Governor Charlie Baker defended Salem State University Thursday for using its foundation to pay Tom Brady $170,000 to speak at the college last month.
“They’re not putting any public money into it,” Baker said on the WGBH’s “Boston Public Radio” show with Jim Braude and Margery Eagan.
Baker on the radio said Brady donated the money to his favorite charity, Best Buddies, but later backed away from that statement.
“The governor was referring to the fact that Brady regularly donates proceeds from events like this to his major charity, Best Buddies,” spokesman Tim Buckley said Thursday evening.
Brady’s agent has declined to say whether he actually donated the money.
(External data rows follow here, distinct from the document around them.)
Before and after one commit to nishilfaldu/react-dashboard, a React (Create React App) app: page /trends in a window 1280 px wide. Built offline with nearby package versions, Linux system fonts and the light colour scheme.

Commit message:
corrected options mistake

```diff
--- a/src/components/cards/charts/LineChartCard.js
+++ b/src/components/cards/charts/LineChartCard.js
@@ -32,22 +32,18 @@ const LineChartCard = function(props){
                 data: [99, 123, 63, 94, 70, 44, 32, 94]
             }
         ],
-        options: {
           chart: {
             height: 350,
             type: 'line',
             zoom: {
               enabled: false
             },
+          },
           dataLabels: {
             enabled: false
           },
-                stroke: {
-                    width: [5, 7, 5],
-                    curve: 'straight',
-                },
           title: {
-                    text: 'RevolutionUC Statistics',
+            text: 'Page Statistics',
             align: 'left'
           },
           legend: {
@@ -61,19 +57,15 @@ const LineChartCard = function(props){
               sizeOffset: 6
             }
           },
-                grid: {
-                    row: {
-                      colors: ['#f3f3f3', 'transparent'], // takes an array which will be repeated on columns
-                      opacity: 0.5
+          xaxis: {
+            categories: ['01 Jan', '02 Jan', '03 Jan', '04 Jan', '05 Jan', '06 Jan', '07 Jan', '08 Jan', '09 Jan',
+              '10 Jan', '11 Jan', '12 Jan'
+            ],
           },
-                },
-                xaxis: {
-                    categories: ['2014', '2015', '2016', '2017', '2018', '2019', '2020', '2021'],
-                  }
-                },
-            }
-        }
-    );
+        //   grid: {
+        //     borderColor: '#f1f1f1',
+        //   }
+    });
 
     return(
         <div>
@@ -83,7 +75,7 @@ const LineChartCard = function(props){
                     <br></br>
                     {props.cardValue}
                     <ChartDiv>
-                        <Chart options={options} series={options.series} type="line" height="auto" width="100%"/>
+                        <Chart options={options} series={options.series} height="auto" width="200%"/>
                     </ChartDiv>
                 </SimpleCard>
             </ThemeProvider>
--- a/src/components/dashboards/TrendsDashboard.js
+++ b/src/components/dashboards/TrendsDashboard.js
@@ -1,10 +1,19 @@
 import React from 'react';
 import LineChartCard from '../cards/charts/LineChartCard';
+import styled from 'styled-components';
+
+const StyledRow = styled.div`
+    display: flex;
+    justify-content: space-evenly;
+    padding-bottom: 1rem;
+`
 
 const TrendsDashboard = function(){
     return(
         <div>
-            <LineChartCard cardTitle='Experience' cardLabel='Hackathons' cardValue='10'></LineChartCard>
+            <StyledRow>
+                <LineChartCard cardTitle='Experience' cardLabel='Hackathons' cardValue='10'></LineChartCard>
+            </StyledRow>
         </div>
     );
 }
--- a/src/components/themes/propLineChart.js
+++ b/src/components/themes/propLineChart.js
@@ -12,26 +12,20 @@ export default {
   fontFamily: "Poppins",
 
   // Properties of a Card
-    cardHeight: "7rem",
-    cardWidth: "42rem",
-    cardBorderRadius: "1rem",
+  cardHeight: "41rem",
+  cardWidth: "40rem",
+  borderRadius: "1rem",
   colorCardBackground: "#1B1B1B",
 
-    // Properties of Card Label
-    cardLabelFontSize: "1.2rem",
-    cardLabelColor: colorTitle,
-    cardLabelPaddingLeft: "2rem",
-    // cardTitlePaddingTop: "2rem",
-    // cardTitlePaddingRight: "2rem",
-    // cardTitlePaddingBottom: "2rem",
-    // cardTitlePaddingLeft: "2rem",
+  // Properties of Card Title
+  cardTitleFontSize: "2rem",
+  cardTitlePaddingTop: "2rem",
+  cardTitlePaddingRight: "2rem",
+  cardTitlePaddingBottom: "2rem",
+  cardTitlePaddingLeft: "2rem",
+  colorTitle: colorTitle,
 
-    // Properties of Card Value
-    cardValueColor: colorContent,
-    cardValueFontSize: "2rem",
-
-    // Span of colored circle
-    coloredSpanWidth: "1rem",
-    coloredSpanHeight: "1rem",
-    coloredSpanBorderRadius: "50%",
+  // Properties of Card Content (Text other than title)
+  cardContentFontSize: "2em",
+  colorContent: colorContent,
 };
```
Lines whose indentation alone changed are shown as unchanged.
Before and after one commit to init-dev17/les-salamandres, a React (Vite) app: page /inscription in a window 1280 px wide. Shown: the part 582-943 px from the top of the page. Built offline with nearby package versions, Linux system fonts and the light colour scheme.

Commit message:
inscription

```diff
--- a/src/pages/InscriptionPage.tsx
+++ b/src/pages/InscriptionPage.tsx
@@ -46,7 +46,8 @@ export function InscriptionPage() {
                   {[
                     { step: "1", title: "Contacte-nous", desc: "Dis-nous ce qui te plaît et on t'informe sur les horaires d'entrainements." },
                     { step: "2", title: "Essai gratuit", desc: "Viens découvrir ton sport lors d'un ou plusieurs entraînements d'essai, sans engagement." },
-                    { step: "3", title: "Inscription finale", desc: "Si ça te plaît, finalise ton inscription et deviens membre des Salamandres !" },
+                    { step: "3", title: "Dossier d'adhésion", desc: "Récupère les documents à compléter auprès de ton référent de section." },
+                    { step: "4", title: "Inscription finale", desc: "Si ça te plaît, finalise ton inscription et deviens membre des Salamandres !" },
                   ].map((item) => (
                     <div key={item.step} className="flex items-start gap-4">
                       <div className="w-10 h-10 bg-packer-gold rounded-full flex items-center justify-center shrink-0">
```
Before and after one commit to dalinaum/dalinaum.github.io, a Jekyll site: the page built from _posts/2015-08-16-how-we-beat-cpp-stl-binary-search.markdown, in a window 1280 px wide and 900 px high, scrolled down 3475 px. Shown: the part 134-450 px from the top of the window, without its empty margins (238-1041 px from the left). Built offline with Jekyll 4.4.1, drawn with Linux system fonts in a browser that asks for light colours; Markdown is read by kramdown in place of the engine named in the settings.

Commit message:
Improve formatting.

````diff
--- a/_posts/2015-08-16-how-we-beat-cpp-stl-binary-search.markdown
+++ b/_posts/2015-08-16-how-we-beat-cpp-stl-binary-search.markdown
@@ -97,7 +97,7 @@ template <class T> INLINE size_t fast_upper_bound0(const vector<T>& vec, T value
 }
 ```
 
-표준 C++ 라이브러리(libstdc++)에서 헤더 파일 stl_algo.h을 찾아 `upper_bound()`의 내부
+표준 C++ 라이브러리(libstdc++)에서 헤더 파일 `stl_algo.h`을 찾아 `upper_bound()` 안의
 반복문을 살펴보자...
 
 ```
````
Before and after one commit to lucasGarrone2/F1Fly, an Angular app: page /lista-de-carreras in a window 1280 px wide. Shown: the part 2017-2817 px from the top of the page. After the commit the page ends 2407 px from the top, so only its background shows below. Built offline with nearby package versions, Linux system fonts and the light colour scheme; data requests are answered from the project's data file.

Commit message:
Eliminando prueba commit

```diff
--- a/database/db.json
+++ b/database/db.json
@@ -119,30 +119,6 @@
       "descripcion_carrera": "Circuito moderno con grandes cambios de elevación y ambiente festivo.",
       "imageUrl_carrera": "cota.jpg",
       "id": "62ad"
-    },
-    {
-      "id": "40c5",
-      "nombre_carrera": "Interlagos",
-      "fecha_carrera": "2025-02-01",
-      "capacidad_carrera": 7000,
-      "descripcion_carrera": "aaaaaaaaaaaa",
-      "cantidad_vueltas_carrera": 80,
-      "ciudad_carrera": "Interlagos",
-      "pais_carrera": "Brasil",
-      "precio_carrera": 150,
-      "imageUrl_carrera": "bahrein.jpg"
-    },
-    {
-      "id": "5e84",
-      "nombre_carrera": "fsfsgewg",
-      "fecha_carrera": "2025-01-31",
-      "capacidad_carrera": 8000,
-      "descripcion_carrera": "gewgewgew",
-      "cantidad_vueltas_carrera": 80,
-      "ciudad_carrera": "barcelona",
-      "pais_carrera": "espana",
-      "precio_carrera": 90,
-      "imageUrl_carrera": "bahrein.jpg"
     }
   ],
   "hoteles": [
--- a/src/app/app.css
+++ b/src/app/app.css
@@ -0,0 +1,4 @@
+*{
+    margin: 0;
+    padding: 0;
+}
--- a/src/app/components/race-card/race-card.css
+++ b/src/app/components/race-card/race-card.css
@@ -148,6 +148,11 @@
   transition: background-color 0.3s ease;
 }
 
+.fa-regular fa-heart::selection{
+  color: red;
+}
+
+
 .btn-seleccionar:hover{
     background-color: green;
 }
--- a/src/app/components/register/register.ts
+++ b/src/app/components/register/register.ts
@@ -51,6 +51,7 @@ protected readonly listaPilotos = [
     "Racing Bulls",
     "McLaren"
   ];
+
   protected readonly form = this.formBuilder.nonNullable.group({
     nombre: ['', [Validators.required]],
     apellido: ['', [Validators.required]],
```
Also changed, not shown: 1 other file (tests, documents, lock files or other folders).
Calls to Best Buddies were not returned.
The speaking fee for the Patriots star — the largest the state college has paid to one of its dozens of speakers over the years — has caused an uproar, as some balk at the figure he accepted and others defend it. The disclosure also has raised questions about whether nonprofit foundations affiliated with public colleges receive adequate oversight.
On the radio, the governor said the college’s speaker series makes money for the university’s foundation and brings prominent figures to the North Shore, the governor’s backyard.
“As somebody who lives on the North Shore, it has absolutely been one of those things that catches your eye all the time,” said Baker, who lives in Swampscott.
Salem State’s foundation and other like it are the private fund-raising arms of public colleges. They are overseen by boards of trustees and spend money on scholarships, professors salaries and other academic programs. Because foundations are private, they are not compelled to make their finances public. The Globe learned of Brady’s fee after three public records requests.
Salem State, which costs about $9,000 per year, said the event and fee were funded entirely by sponsors and ticket sales, and that the evening generated a $40,000 profit for the foundation.
The Salem State speaker series in the past has hosted Benazir Bhutto, Desmond Tutu, Maya Angelou, and former presidents — names the governor mentioned during his appearance on the radio show.
Also on the radio show, Baker criticized UMass for its plans to raise tuition and fees by up to 5 percent next year. The UMass Board of Trustees voted 14 to 4 Wednesday to hike costs, saying an increase is unavoidable without a substantial jump in state funding. Baker’s secretary of education, Jim Peyser, a member of the UMass board, voted against the cost increase.
“There are cheaper, better, smarter ways to provide college educations for kids,” Baker said, mentioning online education, three-year degrees, and the option for students to take classes at community colleges while they are in high school.
Baker said UMass received a 3 percent budget increase from the Legislature, despite the state’s $1.8 billion budget gap. UMass should find more innovative ways to make education affordable, rather than raising fees, he said.
“People need to be willing to think differently about the model. Period,” he said.